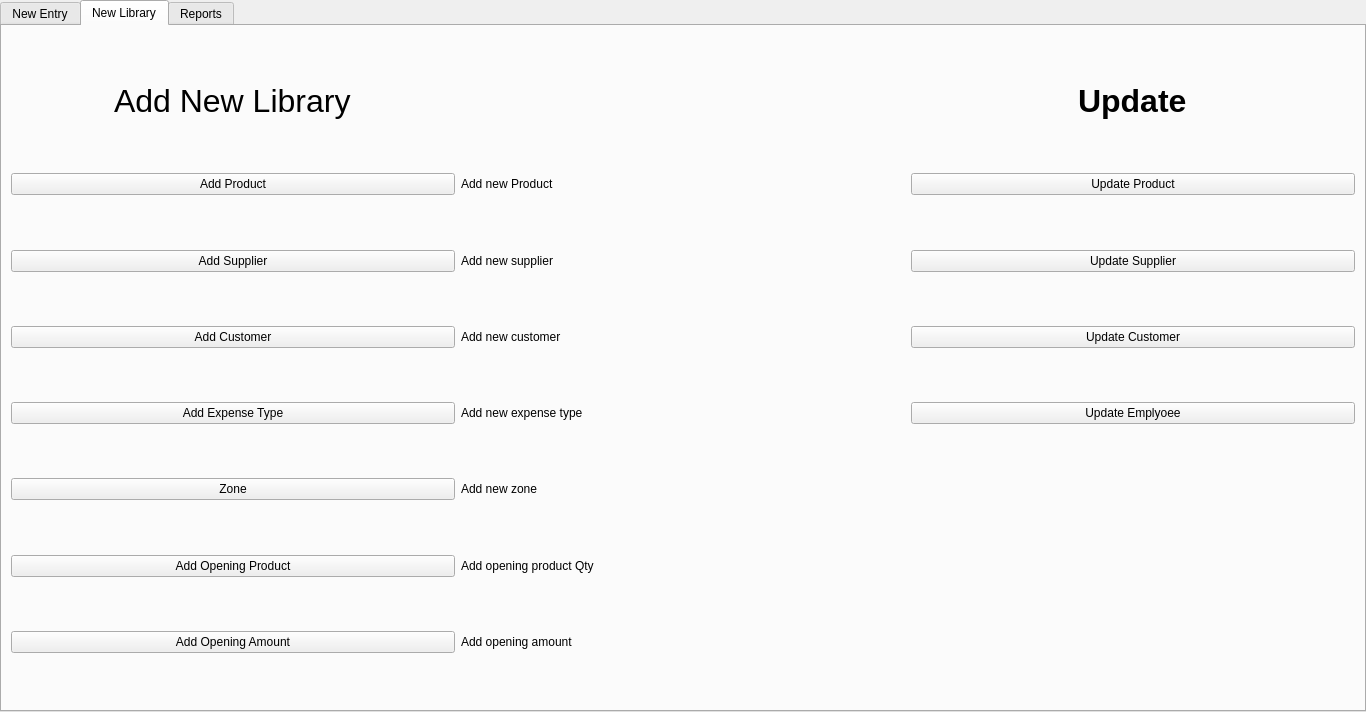
Imran2205/AvestaAgroVet, file main_ui.ui: the form before one commit.
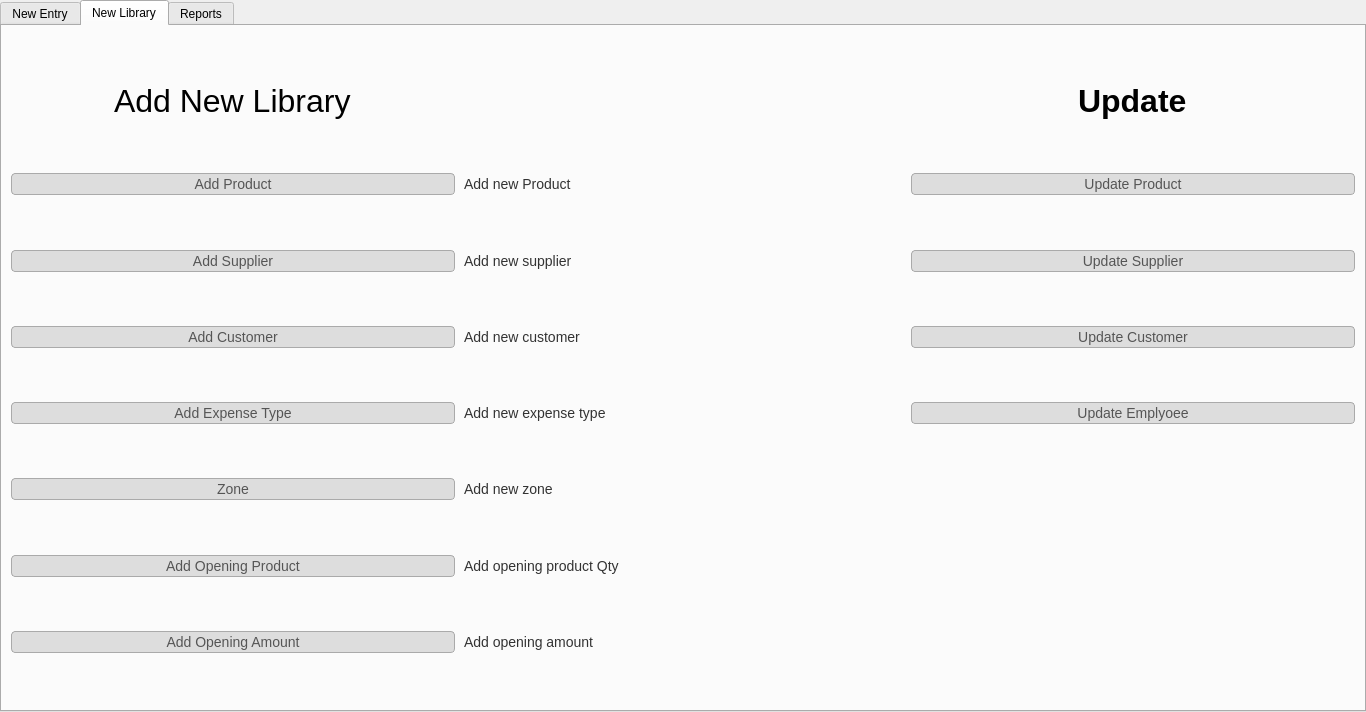
The form after the commit. The open tabs and pages were chosen to show the change.

```diff
--- a/main_ui.ui
+++ b/main_ui.ui
@@ -212,6 +212,31 @@
    <layout class="QGridLayout" name="gridLayout_2">
     <item row="5" column="2">
      <widget class="QPushButton" name="library_update_supplier_btn">
+      <property name="styleSheet">
+       <string notr="true">QPushButton{
+	background-color: #ddd;
+	border: 1px solid #aaa;
+	color: #555;
+	box-sizing: border-box;
+	font-family: 'Arvo';
+	font-size: 14px;
+	padding: 2px 0px;
+	border-radius: 4px;
+}
+
+QPushButton:hover {   
+	background-color: #bbf;
+	border: 1px solid #000;
+	color: #fff;
+	box-sizing: border-box;
+	font-family: 'Arvo';
+	font-size: 14px;
+	padding: 2px 0px;
+	border-radius: 4px;
+}
+
+</string>
+      </property>
       <property name="text">
        <string>Update Supplier</string>
       </property>
@@ -244,6 +269,18 @@
     </item>
     <item row="11" column="1">
      <widget class="QLabel" name="label_11">
+      <property name="styleSheet">
+       <string notr="true">QLabel{
+	background-color: transparent;
+	color: #333;
+	font-family: 'Arvo';
+	font-size: 14px;
+	font-weight: 400;
+	padding: 2px 0px;
+}
+
+</string>
+      </property>
       <property name="text">
        <string>Add new expense type</string>
       </property>
@@ -277,6 +314,31 @@
     </item>
     <item row="11" column="2">
      <widget class="QPushButton" name="library_update_employee_btn">
+      <property name="styleSheet">
+       <string notr="true">QPushButton{
+	background-color: #ddd;
+	border: 1px solid #aaa;
+	color: #555;
+	box-sizing: border-box;
+	font-family: 'Arvo';
+	font-size: 14px;
+	padding: 2px 0px;
+	border-radius: 4px;
+}
+
+QPushButton:hover {   
+	background-color: #bbf;
+	border: 1px solid #000;
+	color: #fff;
+	box-sizing: border-box;
+	font-family: 'Arvo';
+	font-size: 14px;
+	padding: 2px 0px;
+	border-radius: 4px;
+}
+
+</string>
+      </property>
       <property name="text">
        <string>Update Emplyoee</string>
       </property>
@@ -284,6 +346,18 @@
     </item>
     <item row="15" column="1">
      <widget class="QLabel" name="label_13">
+      <property name="styleSheet">
+       <string notr="true">QLabel{
+	background-color: transparent;
+	color: #333;
+	font-family: 'Arvo';
+	font-size: 14px;
+	font-weight: 400;
+	padding: 2px 0px;
+}
+
+</string>
+      </property>
       <property name="text">
        <string>Add opening product Qty</string>
       </property>
@@ -318,6 +392,31 @@
     </item>
     <item row="7" column="2">
      <widget class="QPushButton" name="library_update_customer_btn">
+      <property name="styleSheet">
+       <string notr="true">QPushButton{
+	background-color: #ddd;
+	border: 1px solid #aaa;
+	color: #555;
+	box-sizing: border-box;
+	font-family: 'Arvo';
+	font-size: 14px;
+	padding: 2px 0px;
+	border-radius: 4px;
+}
+
+QPushButton:hover {   
+	background-color: #bbf;
+	border: 1px solid #000;
+	color: #fff;
+	box-sizing: border-box;
+	font-family: 'Arvo';
+	font-size: 14px;
+	padding: 2px 0px;
+	border-radius: 4px;
+}
+
+</string>
+      </property>
       <property name="text">
        <string>Update Customer</string>
       </property>
@@ -325,6 +424,31 @@
     </item>
     <item row="17" column="0">
      <widget class="QPushButton" name="library_add_opening_amount_btn">
+      <property name="styleSheet">
+       <string notr="true">QPushButton{
+	background-color: #ddd;
+	border: 1px solid #aaa;
+	color: #555;
+	box-sizing: border-box;
+	font-family: 'Arvo';
+	font-size: 14px;
+	padding: 2px 0px;
+	border-radius: 4px;
+}
+
+QPushButton:hover {   
+	background-color: #bbf;
+	border: 1px solid #000;
+	color: #fff;
+	box-sizing: border-box;
+	font-family: 'Arvo';
+	font-size: 14px;
+	padding: 2px 0px;
+	border-radius: 4px;
+}
+
+</string>
+      </property>
       <property name="text">
        <string>Add Opening Amount</string>
       </property>
@@ -332,6 +456,18 @@
     </item>
     <item row="7" column="1">
      <widget class="QLabel" name="label_9">
+      <property name="styleSheet">
+       <string notr="true">QLabel{
+	background-color: transparent;
+	color: #333;
+	font-family: 'Arvo';
+	font-size: 14px;
+	font-weight: 400;
+	padding: 2px 0px;
+}
+
+</string>
+      </property>
       <property name="text">
        <string>Add new customer</string>
       </property>
@@ -339,6 +475,31 @@
     </item>
     <item row="3" column="0">
      <widget class="QPushButton" name="library_add_product_btn">
+      <property name="styleSheet">
+       <string notr="true">QPushButton{
+	background-color: #ddd;
+	border: 1px solid #aaa;
+	color: #555;
+	box-sizing: border-box;
+	font-family: 'Arvo';
+	font-size: 14px;
+	padding: 2px 0px;
+	border-radius: 4px;
+}
+
+QPushButton:hover {   
+	background-color: #bbf;
+	border: 1px solid #000;
+	color: #fff;
+	box-sizing: border-box;
+	font-family: 'Arvo';
+	font-size: 14px;
+	padding: 2px 0px;
+	border-radius: 4px;
+}
+
+</string>
+      </property>
       <property name="text">
        <string>Add Product</string>
       </property>
@@ -346,6 +507,18 @@
     </item>
     <item row="5" column="1">
      <widget class="QLabel" name="label_8">
+      <property name="styleSheet">
+       <string notr="true">QLabel{
+	background-color: transparent;
+	color: #333;
+	font-family: 'Arvo';
+	font-size: 14px;
+	font-weight: 400;
+	padding: 2px 0px;
+}
+
+</string>
+      </property>
       <property name="text">
        <string>Add new supplier</string>
       </property>
@@ -353,6 +526,31 @@
     </item>
     <item row="13" column="0">
      <widget class="QPushButton" name="library_add_zone_btn">
+      <property name="styleSheet">
+       <string notr="true">QPushButton{
+	background-color: #ddd;
+	border: 1px solid #aaa;
+	color: #555;
+	box-sizing: border-box;
+	font-family: 'Arvo';
+	font-size: 14px;
+	padding: 2px 0px;
+	border-radius: 4px;
+}
+
+QPushButton:hover {   
+	background-color: #bbf;
+	border: 1px solid #000;
+	color: #fff;
+	box-sizing: border-box;
+	font-family: 'Arvo';
+	font-size: 14px;
+	padding: 2px 0px;
+	border-radius: 4px;
+}
+
+</string>
+      </property>
       <property name="text">
        <string>Zone</string>
       </property>
@@ -386,6 +584,31 @@
     </item>
     <item row="5" column="0">
      <widget class="QPushButton" name="library_add_supplier_btn">
+      <property name="styleSheet">
+       <string notr="true">QPushButton{
+	background-color: #ddd;
+	border: 1px solid #aaa;
+	color: #555;
+	box-sizing: border-box;
+	font-family: 'Arvo';
+	font-size: 14px;
+	padding: 2px 0px;
+	border-radius: 4px;
+}
+
+QPushButton:hover {   
+	background-color: #bbf;
+	border: 1px solid #000;
+	color: #fff;
+	box-sizing: border-box;
+	font-family: 'Arvo';
+	font-size: 14px;
+	padding: 2px 0px;
+	border-radius: 4px;
+}
+
+</string>
+      </property>
       <property name="text">
        <string>Add Supplier</string>
       </property>
@@ -406,6 +629,31 @@
     </item>
     <item row="15" column="0">
      <widget class="QPushButton" name="library_add_opening_product_btn">
+      <property name="styleSheet">
+       <string notr="true">QPushButton{
+	background-color: #ddd;
+	border: 1px solid #aaa;
+	color: #555;
+	box-sizing: border-box;
+	font-family: 'Arvo';
+	font-size: 14px;
+	padding: 2px 0px;
+	border-radius: 4px;
+}
+
+QPushButton:hover {   
+	background-color: #bbf;
+	border: 1px solid #000;
+	color: #fff;
+	box-sizing: border-box;
+	font-family: 'Arvo';
+	font-size: 14px;
+	padding: 2px 0px;
+	border-radius: 4px;
+}
+
+</string>
+      </property>
       <property name="text">
        <string>Add Opening Product</string>
       </property>
@@ -426,6 +674,18 @@
     </item>
     <item row="13" column="1">
      <widget class="QLabel" name="label_12">
+      <property name="styleSheet">
+       <string notr="true">QLabel{
+	background-color: transparent;
+	color: #333;
+	font-family: 'Arvo';
+	font-size: 14px;
+	font-weight: 400;
+	padding: 2px 0px;
+}
+
+</string>
+      </property>
       <property name="text">
        <string>Add new zone</string>
       </property>
@@ -433,6 +693,31 @@
     </item>
     <item row="11" column="0">
      <widget class="QPushButton" name="library_add_expense_btn">
+      <property name="styleSheet">
+       <string notr="true">QPushButton{
+	background-color: #ddd;
+	border: 1px solid #aaa;
+	color: #555;
+	box-sizing: border-box;
+	font-family: 'Arvo';
+	font-size: 14px;
+	padding: 2px 0px;
+	border-radius: 4px;
+}
+
+QPushButton:hover {   
+	background-color: #bbf;
+	border: 1px solid #000;
+	color: #fff;
+	box-sizing: border-box;
+	font-family: 'Arvo';
+	font-size: 14px;
+	padding: 2px 0px;
+	border-radius: 4px;
+}
+
+</string>
+      </property>
       <property name="text">
        <string>Add Expense Type</string>
       </property>
@@ -440,6 +725,18 @@
     </item>
     <item row="3" column="1">
      <widget class="QLabel" name="label_7">
+      <property name="styleSheet">
+       <string notr="true">QLabel{
+	background-color: transparent;
+	color: #333;
+	font-family: 'Arvo';
+	font-size: 14px;
+	font-weight: 400;
+	padding: 2px 0px;
+}
+
+</string>
+      </property>
       <property name="text">
        <string>Add new Product</string>
       </property>
@@ -460,6 +757,18 @@
     </item>
     <item row="17" column="1">
      <widget class="QLabel" name="label_14">
+      <property name="styleSheet">
+       <string notr="true">QLabel{
+	background-color: transparent;
+	color: #333;
+	font-family: 'Arvo';
+	font-size: 14px;
+	font-weight: 400;
+	padding: 2px 0px;
+}
+
+</string>
+      </property>
       <property name="text">
        <string>Add opening amount</string>
       </property>
@@ -467,6 +776,31 @@
     </item>
     <item row="3" column="2">
      <widget class="QPushButton" name="library_update_product_btn">
+      <property name="styleSheet">
+       <string notr="true">QPushButton{
+	background-color: #ddd;
+	border: 1px solid #aaa;
+	color: #555;
+	box-sizing: border-box;
+	font-family: 'Arvo';
+	font-size: 14px;
+	padding: 2px 0px;
+	border-radius: 4px;
+}
+
+QPushButton:hover {   
+	background-color: #bbf;
+	border: 1px solid #000;
+	color: #fff;
+	box-sizing: border-box;
+	font-family: 'Arvo';
+	font-size: 14px;
+	padding: 2px 0px;
+	border-radius: 4px;
+}
+
+</string>
+      </property>
       <property name="text">
        <string>Update Product</string>
       </property>
@@ -474,6 +808,31 @@
     </item>
     <item row="7" column="0">
      <widget class="QPushButton" name="library_add_customer_btn">
+      <property name="styleSheet">
+       <string notr="true">QPushButton{
+	background-color: #ddd;
+	border: 1px solid #aaa;
+	color: #555;
+	box-sizing: border-box;
+	font-family: 'Arvo';
+	font-size: 14px;
+	padding: 2px 0px;
+	border-radius: 4px;
+}
+
+QPushButton:hover {   
+	background-color: #bbf;
+	border: 1px solid #000;
+	color: #fff;
+	box-sizing: border-box;
+	font-family: 'Arvo';
+	font-size: 14px;
+	padding: 2px 0px;
+	border-radius: 4px;
+}
+
+</string>
+      </property>
       <property name="text">
        <string>Add Customer</string>
       </property>
```
Left out of the diff: 343 changed lines with no effect on the pictures.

________________

About this task
Wherever the string "form" is found in the entries, copy the line it sits in.

Task solution
Imran2205/AvestaAgroVet, file main_ui.ui: the form before one commit.
The form after the commit. The open tabs and pages were chosen to show the change.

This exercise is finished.